Collection entries

※ ※ ※

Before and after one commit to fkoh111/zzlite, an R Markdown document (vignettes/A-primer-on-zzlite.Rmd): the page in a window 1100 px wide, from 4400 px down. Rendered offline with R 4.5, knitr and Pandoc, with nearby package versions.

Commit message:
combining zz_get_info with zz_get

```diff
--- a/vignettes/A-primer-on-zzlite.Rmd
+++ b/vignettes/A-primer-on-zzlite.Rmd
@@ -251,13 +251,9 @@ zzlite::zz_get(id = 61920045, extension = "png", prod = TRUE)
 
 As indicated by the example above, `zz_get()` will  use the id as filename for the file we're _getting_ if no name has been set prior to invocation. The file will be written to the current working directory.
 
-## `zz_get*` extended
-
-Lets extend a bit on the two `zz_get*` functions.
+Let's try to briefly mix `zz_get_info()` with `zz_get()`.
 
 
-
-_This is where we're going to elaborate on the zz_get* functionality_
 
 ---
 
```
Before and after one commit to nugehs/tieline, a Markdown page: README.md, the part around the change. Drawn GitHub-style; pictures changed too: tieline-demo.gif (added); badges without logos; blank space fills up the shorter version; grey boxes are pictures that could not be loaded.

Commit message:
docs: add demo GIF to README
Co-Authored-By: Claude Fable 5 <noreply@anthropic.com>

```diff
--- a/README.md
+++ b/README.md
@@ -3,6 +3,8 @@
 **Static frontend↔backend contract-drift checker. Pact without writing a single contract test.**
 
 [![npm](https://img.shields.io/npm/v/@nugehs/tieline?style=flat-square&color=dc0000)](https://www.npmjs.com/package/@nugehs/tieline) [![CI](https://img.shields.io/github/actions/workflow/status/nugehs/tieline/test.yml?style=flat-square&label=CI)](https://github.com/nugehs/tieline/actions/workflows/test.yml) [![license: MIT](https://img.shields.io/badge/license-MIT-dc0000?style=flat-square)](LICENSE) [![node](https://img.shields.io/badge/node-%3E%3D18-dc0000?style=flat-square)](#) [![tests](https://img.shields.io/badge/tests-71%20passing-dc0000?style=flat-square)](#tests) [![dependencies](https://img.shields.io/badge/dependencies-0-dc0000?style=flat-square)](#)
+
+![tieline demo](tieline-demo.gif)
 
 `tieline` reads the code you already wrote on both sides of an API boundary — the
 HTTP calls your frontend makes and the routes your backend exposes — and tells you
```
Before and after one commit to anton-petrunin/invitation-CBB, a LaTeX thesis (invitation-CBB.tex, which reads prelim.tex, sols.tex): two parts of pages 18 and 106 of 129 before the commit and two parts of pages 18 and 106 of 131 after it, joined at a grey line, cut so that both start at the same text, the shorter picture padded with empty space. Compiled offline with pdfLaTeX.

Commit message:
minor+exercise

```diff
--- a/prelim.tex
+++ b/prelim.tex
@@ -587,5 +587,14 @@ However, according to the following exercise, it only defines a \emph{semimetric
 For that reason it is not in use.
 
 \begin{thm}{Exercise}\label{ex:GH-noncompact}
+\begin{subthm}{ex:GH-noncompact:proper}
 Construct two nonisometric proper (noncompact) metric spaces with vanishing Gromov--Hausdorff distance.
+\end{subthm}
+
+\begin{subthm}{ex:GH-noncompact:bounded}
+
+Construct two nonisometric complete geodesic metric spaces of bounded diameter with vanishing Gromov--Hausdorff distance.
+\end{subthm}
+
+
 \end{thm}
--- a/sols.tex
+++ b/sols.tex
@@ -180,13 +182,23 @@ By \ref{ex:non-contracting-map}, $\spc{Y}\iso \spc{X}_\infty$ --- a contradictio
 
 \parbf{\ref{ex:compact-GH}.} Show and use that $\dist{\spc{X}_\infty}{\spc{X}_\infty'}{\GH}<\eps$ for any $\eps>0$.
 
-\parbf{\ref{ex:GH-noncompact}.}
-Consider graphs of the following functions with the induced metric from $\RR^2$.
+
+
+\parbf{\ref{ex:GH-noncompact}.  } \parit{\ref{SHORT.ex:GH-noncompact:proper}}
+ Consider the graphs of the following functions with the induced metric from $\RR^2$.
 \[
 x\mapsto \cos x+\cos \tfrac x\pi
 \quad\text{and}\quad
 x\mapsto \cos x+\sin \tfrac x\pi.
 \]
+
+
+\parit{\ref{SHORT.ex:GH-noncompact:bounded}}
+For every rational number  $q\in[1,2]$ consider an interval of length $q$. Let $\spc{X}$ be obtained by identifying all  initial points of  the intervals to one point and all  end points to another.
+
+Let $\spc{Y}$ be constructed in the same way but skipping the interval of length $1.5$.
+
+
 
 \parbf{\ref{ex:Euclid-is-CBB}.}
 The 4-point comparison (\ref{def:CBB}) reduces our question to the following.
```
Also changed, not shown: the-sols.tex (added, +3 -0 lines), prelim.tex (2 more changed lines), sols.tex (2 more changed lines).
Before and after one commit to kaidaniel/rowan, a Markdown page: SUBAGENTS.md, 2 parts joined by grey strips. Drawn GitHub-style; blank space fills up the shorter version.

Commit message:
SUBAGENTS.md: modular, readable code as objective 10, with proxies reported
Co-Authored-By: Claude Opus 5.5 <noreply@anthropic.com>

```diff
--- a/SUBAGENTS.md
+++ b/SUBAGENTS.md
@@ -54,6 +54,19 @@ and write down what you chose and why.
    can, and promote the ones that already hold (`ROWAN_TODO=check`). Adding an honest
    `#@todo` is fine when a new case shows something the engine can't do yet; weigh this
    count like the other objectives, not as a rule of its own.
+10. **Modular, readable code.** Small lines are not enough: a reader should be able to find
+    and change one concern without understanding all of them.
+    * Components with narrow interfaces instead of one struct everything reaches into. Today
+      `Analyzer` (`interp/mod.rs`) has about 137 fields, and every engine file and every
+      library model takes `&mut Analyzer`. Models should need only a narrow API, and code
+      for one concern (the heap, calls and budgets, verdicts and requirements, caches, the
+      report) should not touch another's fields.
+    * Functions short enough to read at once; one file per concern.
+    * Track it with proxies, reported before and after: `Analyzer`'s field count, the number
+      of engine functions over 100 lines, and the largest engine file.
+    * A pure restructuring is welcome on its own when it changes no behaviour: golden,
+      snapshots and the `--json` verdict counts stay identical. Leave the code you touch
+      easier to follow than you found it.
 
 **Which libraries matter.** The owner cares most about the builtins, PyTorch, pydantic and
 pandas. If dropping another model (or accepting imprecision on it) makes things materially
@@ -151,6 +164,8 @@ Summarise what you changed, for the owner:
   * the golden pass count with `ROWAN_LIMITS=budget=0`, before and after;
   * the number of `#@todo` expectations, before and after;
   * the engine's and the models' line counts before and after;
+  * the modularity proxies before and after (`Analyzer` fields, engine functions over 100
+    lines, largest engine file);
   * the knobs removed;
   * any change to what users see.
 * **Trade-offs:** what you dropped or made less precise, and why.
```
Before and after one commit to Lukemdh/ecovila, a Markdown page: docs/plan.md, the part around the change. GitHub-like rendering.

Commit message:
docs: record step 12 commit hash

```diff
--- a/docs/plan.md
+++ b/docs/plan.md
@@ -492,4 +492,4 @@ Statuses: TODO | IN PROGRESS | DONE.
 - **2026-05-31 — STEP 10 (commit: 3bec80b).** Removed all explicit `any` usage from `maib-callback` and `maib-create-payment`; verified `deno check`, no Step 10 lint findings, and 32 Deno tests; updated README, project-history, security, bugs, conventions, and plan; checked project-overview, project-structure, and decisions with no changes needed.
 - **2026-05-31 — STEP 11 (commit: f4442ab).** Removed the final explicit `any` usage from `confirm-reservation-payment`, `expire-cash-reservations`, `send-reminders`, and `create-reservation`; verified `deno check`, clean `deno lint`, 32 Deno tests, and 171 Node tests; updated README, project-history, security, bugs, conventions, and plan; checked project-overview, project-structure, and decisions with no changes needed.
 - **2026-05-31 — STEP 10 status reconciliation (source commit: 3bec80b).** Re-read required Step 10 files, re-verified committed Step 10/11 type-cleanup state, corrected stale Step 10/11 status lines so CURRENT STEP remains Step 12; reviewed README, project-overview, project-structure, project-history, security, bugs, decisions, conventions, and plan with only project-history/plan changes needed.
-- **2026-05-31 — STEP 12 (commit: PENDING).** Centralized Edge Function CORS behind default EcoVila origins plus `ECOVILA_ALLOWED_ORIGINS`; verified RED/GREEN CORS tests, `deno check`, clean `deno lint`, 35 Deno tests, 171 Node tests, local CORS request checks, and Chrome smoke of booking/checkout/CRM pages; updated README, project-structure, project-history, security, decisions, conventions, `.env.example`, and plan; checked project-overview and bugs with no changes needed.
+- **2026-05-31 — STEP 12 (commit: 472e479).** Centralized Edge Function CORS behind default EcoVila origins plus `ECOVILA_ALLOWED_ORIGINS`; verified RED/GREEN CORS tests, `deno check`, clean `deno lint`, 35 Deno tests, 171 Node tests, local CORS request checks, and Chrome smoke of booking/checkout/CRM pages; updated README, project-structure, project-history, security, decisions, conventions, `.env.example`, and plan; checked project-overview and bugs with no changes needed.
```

※ ※ ※

▸ **WORK TO COMPLETE**: Please return every line of the records above that contains the word "after".

▸ **WRITTEN SOLUTION**:
Before and after one commit to fkoh111/zzlite, an R Markdown document (vignettes/A-primer-on-zzlite.Rmd): the page in a window 1100 px wide, from 4400 px down. Rendered offline with R 4.5, knitr and Pandoc, with nearby package versions.
Before and after one commit to nugehs/tieline, a Markdown page: README.md, the part around the change. Drawn GitHub-style; pictures changed too: tieline-demo.gif (added); badges without logos; blank space fills up the shorter version; grey boxes are pictures that could not be loaded.
Before and after one commit to anton-petrunin/invitation-CBB, a LaTeX thesis (invitation-CBB.tex, which reads prelim.tex, sols.tex): two parts of pages 18 and 106 of 129 before the commit and two parts of pages 18 and 106 of 131 after it, joined at a grey line, cut so that both start at the same text, the shorter picture padded with empty space. Compiled offline with pdfLaTeX.
Before and after one commit to kaidaniel/rowan, a Markdown page: SUBAGENTS.md, 2 parts joined by grey strips. Drawn GitHub-style; blank space fills up the shorter version.
+    * Track it with proxies, reported before and after: `Analyzer`'s field count, the number
   * the golden pass count with `ROWAN_LIMITS=budget=0`, before and after;
   * the number of `#@todo` expectations, before and after;
   * the engine's and the models' line counts before and after;
+  * the modularity proxies before and after (`Analyzer` fields, engine functions over 100
Before and after one commit to Lukemdh/ecovila, a Markdown page: docs/plan.md, the part around the change. GitHub-like rendering.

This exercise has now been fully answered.